Web document revisions
====================

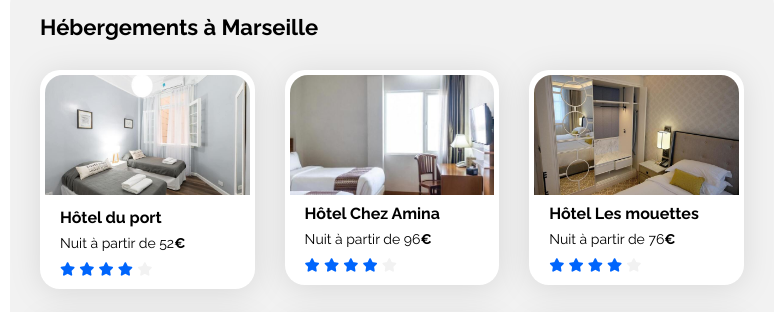
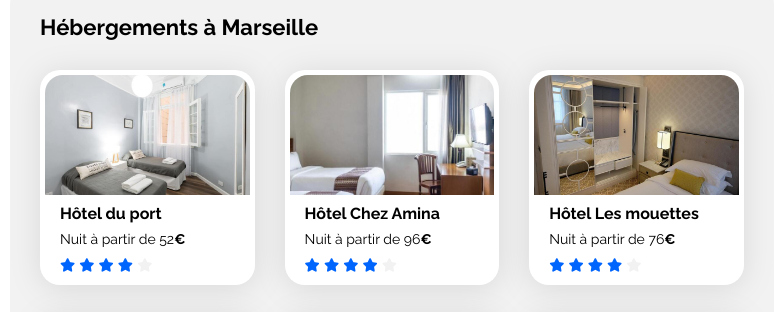
Before and after one commit to TristanRoulet/Projet-2-HTML-CSS, a plain HTML site: page index.html in a window 1280 px wide. Shown: the part 427-739 px from the top of the page, 40-823 px from the left. Drawn offline with Linux system fonts and the light colour scheme.

Commit message:
code final

```diff
--- a/css/style.css
+++ b/css/style.css
@@ -216,6 +216,7 @@ header {
 }
 
 .card {
+    height: 100%;
     background-color: white;
     border-radius: 20px;
     padding: 5px;
--- a/index.html
+++ b/index.html
@@ -69,8 +69,8 @@
                 <section class="hebergements">
                     <h2 class="section-title">Hébergements à Marseille</h2>
                     <div class="hebergements-cards">
-                        <article class="card hebergement1">
-                            <a href="">
+                        <article class="hebergement1">
+                            <a href="" class="card">
                             <img src="./images/hebergements/fred-kleber.jpg" alt="Image de la chambre d'hôtel montrant un lit">
                             <div class="card-content">
                                 <div class="card-txt">
@@ -87,7 +87,7 @@
                             </div>
                             </a>
                         </article>
-                        <article class=" hebergement2">
+                        <article class="hebergement2">
                             <a href="" class="card">
                                 <img src="./images/hebergements/febrian-zakaria.jpg" alt="Image de la chambre d'hôtel montrant un lit">
                                 <div class="card-content">
@@ -105,7 +105,7 @@
                                 </div>
                             </a>
                         </article>
-                        <article class=" hebergement3">
+                        <article class="hebergement3">
                             <a href="" class="card">
                                 <img src="./images/hebergements/reisetopia.jpg" alt="Image de la chambre d'hôtel montrant un lit">
                                 <div class="card-content">
@@ -123,7 +123,7 @@
                                 </div>
                             </a>
                         </article>
-                        <article class=" hebergement4">
+                        <article class="hebergement4">
                             <a href="" class="card">
                                 <img src="./images/hebergements/annie-spratt.jpg" alt="Image de la chambre d'hôtel montrant un lit">
                                 <div class="card-content">
@@ -141,7 +141,7 @@
                                 </div>
                             </a>
                         </article>
-                        <article class=" hebergement5">
+                        <article class="hebergement5">
                             <a href="" class="card">
                                 <img src="./images/hebergements/marcus-loke.jpg" alt="Image de la chambre d'hôtel montrant un lit">
                                 <div class="card-content">
@@ -159,7 +159,7 @@
                                 </div>
                             </a>
                         </article>
-                        <article class=" hebergement6">
+                        <article class="hebergement6">
                             <a href="" class="card">
                                 <img src="./images/hebergements/nicate-lee.jpg" alt="Image de la chambre d'hôtel montrant un lit">
                                 <div class="card-content">
```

====================

▶ **What to produce**: With "section" as the word to match, copy each line of the records that has it.

▶ **Result**:
                 <section class="hebergements">
                     <h2 class="section-title">Hébergements à Marseille</h2>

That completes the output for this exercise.